- **YOUR OBJECTIVE**: Reproduce word for word the lines between those holding "Spoiler-free title: Dungeon" and "Also changed, not", inclusive, and nothing else from the data below.

- **INFORMATION**:
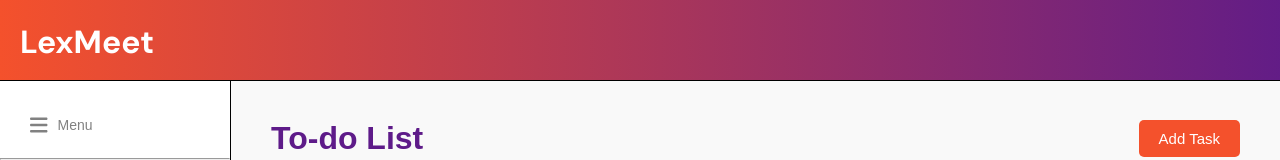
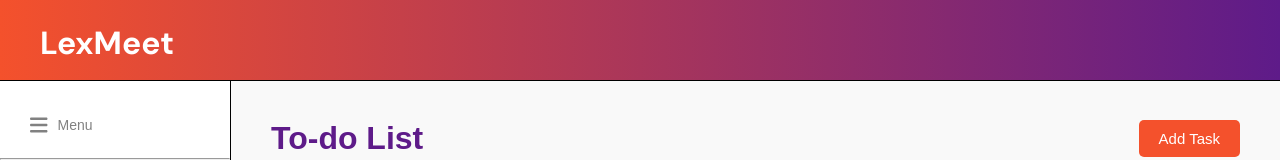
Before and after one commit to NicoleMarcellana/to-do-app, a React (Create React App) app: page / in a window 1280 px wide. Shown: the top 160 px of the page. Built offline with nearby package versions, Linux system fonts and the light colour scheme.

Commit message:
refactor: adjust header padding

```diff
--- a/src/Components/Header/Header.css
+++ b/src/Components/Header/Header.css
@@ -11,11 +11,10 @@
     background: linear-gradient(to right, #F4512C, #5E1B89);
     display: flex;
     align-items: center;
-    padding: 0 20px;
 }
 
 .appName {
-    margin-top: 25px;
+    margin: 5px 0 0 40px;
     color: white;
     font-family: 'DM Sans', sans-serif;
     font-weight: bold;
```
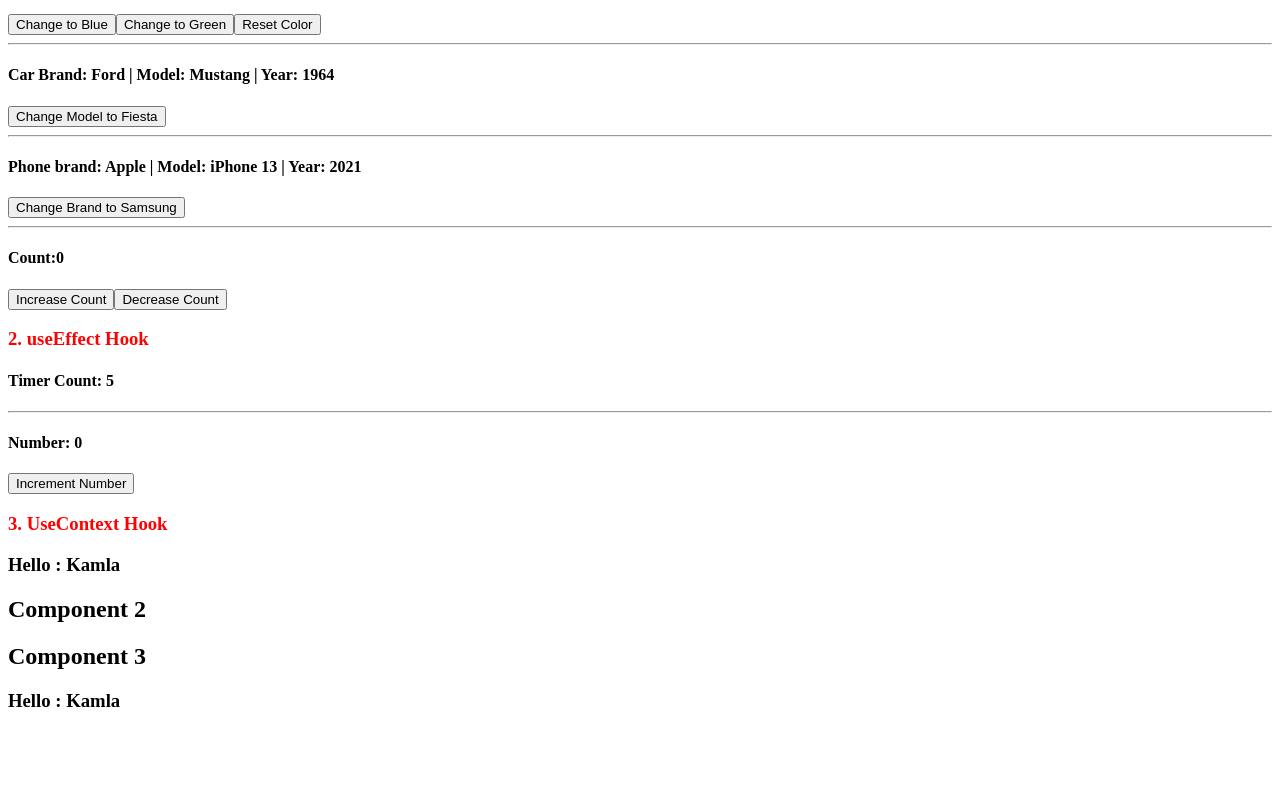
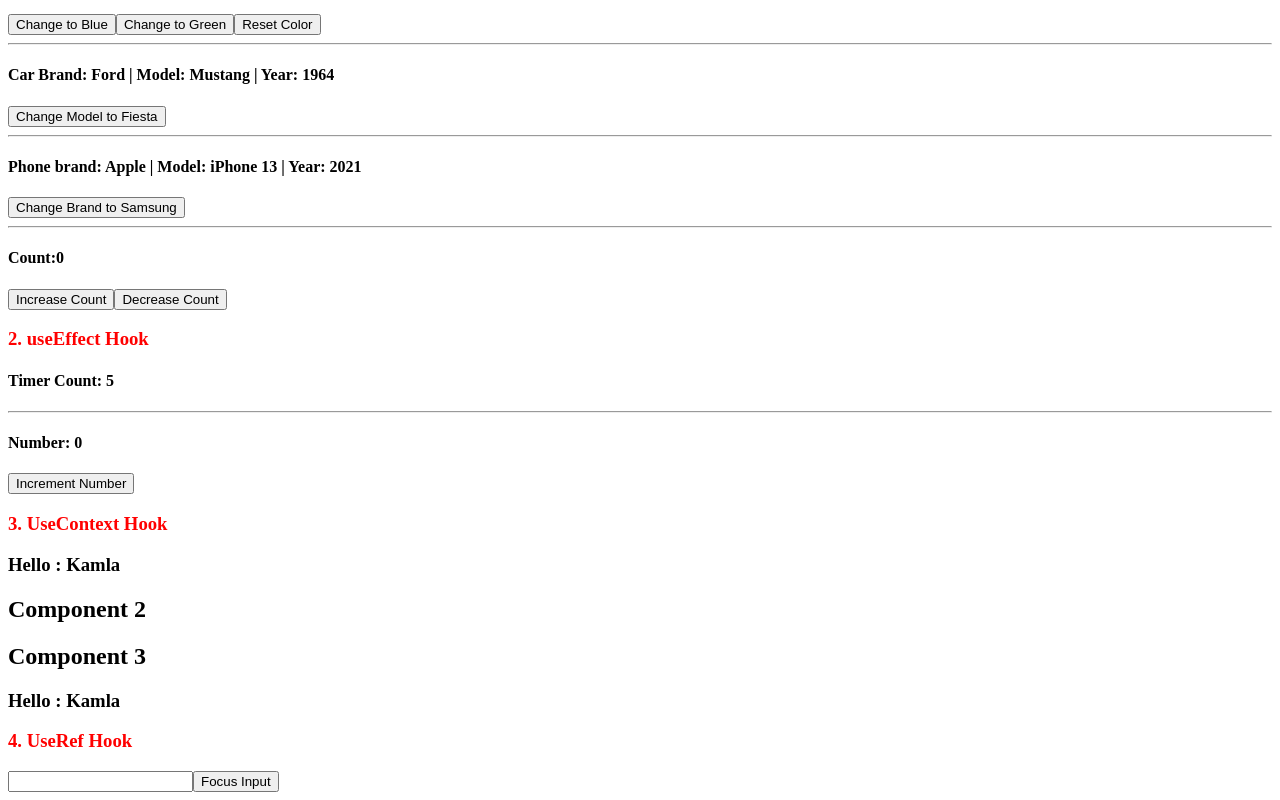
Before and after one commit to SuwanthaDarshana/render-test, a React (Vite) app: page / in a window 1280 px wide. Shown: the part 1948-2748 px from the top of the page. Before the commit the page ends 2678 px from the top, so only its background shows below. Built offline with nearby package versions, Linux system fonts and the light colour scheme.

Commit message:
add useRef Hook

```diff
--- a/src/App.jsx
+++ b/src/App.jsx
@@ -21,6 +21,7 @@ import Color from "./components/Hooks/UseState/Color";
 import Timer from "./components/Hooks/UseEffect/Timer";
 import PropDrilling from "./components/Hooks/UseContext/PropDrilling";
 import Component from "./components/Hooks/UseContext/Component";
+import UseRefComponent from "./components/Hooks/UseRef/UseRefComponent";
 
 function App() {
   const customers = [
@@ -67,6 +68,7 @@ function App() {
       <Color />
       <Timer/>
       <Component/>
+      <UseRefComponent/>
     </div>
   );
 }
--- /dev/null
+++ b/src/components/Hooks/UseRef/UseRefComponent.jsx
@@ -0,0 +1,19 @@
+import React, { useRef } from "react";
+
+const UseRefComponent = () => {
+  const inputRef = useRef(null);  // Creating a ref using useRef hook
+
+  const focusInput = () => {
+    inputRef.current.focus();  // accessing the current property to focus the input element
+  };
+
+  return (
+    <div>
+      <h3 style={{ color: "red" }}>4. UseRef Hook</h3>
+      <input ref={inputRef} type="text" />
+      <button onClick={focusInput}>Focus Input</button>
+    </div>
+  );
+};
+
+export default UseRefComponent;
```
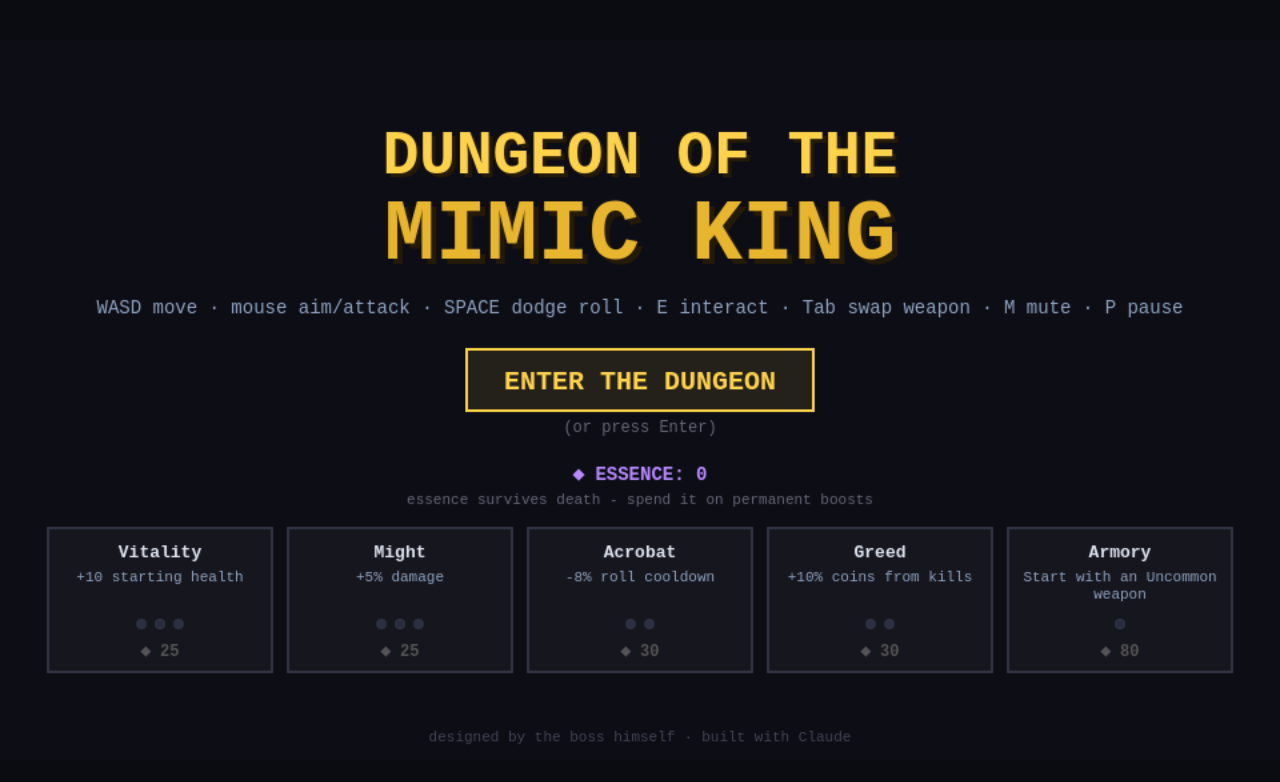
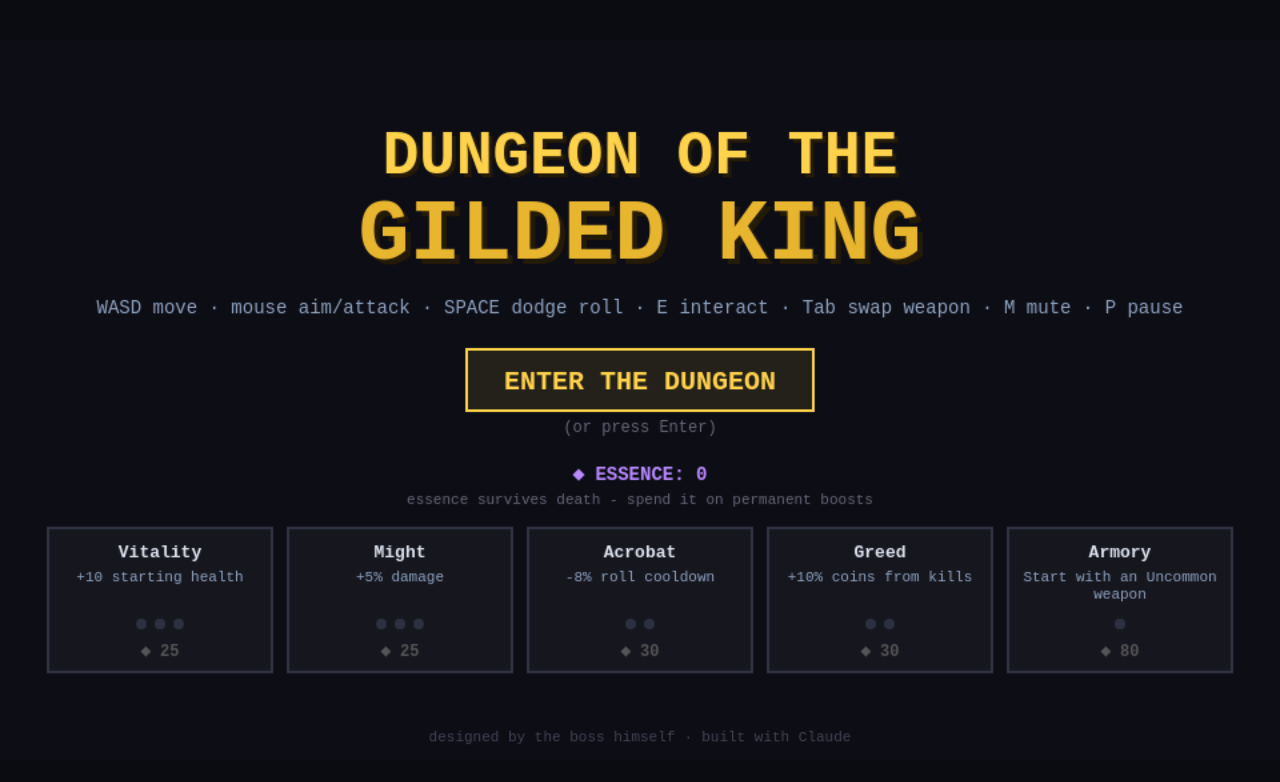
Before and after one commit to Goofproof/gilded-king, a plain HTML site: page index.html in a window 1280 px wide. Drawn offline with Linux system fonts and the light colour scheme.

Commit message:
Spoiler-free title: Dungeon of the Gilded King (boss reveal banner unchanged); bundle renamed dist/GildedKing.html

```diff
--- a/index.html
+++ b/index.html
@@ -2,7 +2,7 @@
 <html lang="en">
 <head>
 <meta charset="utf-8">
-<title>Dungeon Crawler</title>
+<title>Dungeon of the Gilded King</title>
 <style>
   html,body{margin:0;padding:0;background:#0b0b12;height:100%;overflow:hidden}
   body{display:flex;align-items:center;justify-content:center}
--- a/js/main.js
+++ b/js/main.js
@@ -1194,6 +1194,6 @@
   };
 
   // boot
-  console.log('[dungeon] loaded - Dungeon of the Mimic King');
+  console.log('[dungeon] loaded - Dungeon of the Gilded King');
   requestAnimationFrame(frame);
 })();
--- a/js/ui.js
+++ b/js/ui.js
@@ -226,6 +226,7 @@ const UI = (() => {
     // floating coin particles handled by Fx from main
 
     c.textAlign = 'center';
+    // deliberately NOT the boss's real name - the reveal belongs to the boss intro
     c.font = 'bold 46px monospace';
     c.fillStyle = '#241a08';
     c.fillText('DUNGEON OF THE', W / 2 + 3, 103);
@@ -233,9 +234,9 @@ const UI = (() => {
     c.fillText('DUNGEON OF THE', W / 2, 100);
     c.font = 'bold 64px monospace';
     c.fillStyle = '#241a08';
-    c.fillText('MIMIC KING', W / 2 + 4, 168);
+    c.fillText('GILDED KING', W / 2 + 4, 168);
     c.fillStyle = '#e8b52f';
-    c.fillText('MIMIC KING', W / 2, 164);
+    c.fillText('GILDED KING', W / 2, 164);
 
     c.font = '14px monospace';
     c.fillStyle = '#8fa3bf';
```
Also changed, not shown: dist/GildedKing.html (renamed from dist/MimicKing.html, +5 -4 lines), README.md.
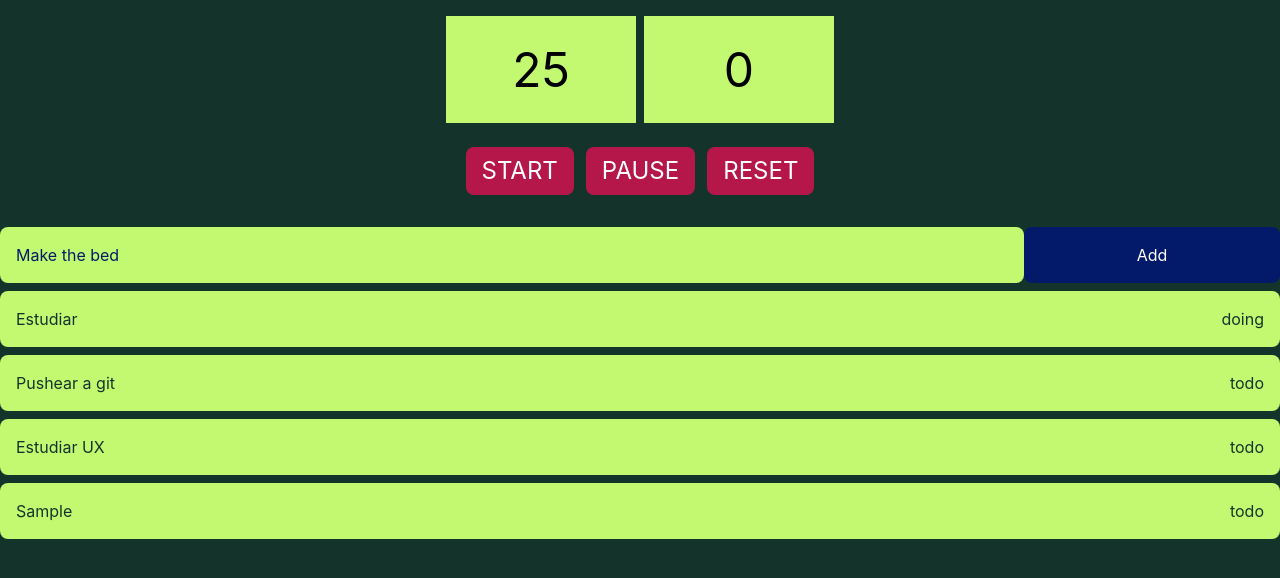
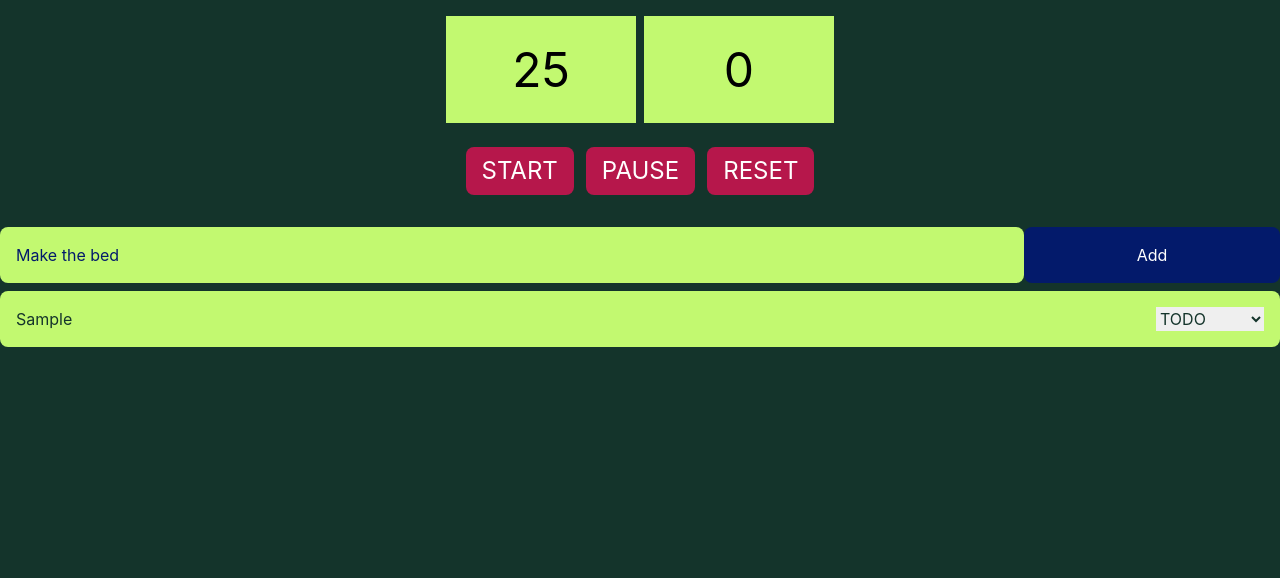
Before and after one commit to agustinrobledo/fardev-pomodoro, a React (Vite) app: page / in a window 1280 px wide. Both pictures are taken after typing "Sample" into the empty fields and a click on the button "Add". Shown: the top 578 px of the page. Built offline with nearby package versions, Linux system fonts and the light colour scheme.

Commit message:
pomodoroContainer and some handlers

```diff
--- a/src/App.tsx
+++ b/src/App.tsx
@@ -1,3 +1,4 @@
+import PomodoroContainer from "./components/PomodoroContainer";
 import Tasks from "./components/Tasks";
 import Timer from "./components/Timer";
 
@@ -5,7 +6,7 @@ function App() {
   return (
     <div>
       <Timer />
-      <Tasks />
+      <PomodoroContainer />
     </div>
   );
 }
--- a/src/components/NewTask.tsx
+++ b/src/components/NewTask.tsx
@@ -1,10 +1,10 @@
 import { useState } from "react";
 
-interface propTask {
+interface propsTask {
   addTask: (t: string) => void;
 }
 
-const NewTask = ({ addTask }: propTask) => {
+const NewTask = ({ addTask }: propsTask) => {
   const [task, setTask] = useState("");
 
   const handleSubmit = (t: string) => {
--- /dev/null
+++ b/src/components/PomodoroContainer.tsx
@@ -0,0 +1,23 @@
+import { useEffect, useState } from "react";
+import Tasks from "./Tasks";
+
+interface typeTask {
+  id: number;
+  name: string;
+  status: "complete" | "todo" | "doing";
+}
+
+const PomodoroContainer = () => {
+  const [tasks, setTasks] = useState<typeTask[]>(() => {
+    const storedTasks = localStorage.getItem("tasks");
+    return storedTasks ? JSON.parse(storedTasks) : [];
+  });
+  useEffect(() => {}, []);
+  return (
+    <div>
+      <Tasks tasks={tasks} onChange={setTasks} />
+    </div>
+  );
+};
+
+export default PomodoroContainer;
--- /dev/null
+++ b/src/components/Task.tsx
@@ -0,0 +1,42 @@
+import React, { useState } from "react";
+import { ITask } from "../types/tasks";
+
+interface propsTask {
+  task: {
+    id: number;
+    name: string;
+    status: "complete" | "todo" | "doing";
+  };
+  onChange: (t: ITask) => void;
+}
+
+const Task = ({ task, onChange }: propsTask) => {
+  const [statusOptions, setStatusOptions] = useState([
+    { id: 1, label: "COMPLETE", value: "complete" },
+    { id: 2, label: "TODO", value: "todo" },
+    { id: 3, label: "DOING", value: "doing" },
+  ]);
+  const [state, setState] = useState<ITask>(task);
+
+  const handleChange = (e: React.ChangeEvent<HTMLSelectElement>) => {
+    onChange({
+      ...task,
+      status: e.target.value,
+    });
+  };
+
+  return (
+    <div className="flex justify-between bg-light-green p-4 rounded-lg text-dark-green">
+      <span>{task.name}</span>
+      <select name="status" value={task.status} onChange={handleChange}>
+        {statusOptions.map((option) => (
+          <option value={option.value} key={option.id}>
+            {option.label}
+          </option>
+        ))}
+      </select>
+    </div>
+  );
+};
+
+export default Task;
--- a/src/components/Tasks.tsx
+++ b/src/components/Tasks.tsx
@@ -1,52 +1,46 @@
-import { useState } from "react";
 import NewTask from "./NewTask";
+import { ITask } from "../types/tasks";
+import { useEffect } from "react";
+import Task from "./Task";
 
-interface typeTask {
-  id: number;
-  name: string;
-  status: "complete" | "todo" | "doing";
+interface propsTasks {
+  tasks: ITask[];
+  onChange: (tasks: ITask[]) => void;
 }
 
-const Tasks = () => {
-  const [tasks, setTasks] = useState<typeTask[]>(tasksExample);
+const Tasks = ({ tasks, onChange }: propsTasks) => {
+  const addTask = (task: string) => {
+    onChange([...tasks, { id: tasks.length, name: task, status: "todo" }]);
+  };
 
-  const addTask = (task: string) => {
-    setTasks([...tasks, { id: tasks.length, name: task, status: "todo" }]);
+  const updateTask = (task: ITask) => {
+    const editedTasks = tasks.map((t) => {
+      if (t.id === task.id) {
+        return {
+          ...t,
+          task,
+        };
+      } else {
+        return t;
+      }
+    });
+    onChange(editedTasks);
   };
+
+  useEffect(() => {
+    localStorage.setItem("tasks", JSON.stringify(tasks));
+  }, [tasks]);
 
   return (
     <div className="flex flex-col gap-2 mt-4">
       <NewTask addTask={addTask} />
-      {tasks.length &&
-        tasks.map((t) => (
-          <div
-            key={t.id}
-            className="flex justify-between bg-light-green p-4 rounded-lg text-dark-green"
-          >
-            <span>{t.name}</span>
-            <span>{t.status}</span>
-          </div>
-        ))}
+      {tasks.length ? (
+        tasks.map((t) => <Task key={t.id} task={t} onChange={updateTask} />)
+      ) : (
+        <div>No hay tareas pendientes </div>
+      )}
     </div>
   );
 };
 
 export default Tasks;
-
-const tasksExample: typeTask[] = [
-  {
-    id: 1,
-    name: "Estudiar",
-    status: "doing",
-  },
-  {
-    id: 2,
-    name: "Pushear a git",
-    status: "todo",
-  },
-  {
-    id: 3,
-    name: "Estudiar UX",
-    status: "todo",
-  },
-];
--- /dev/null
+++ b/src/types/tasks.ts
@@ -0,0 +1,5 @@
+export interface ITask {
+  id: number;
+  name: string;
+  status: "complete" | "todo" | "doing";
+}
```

- **WRITTEN ANSWER**:
Spoiler-free title: Dungeon of the Gilded King (boss reveal banner unchanged); bundle renamed dist/GildedKing.html

```diff
--- a/index.html
+++ b/index.html
@@ -2,7 +2,7 @@
 <html lang="en">
 <head>
 <meta charset="utf-8">
-<title>Dungeon Crawler</title>
+<title>Dungeon of the Gilded King</title>
 <style>
   html,body{margin:0;padding:0;background:#0b0b12;height:100%;overflow:hidden}
   body{display:flex;align-items:center;justify-content:center}
--- a/js/main.js
+++ b/js/main.js
@@ -1194,6 +1194,6 @@
   };
 
   // boot
-  console.log('[dungeon] loaded - Dungeon of the Mimic King');
+  console.log('[dungeon] loaded - Dungeon of the Gilded King');
   requestAnimationFrame(frame);
 })();
--- a/js/ui.js
+++ b/js/ui.js
@@ -226,6 +226,7 @@ const UI = (() => {
     // floating coin particles handled by Fx from main
 
     c.textAlign = 'center';
+    // deliberately NOT the boss's real name - the reveal belongs to the boss intro
     c.font = 'bold 46px monospace';
     c.fillStyle = '#241a08';
     c.fillText('DUNGEON OF THE', W / 2 + 3, 103);
@@ -233,9 +234,9 @@ const UI = (() => {
     c.fillText('DUNGEON OF THE', W / 2, 100);
     c.font = 'bold 64px monospace';
     c.fillStyle = '#241a08';
-    c.fillText('MIMIC KING', W / 2 + 4, 168);
+    c.fillText('GILDED KING', W / 2 + 4, 168);
     c.fillStyle = '#e8b52f';
-    c.fillText('MIMIC KING', W / 2, 164);
+    c.fillText('GILDED KING', W / 2, 164);
 
     c.font = '14px monospace';
     c.fillStyle = '#8fa3bf';
```
Also changed, not shown: dist/GildedKing.html (renamed from dist/MimicKing.html, +5 -4 lines), README.md.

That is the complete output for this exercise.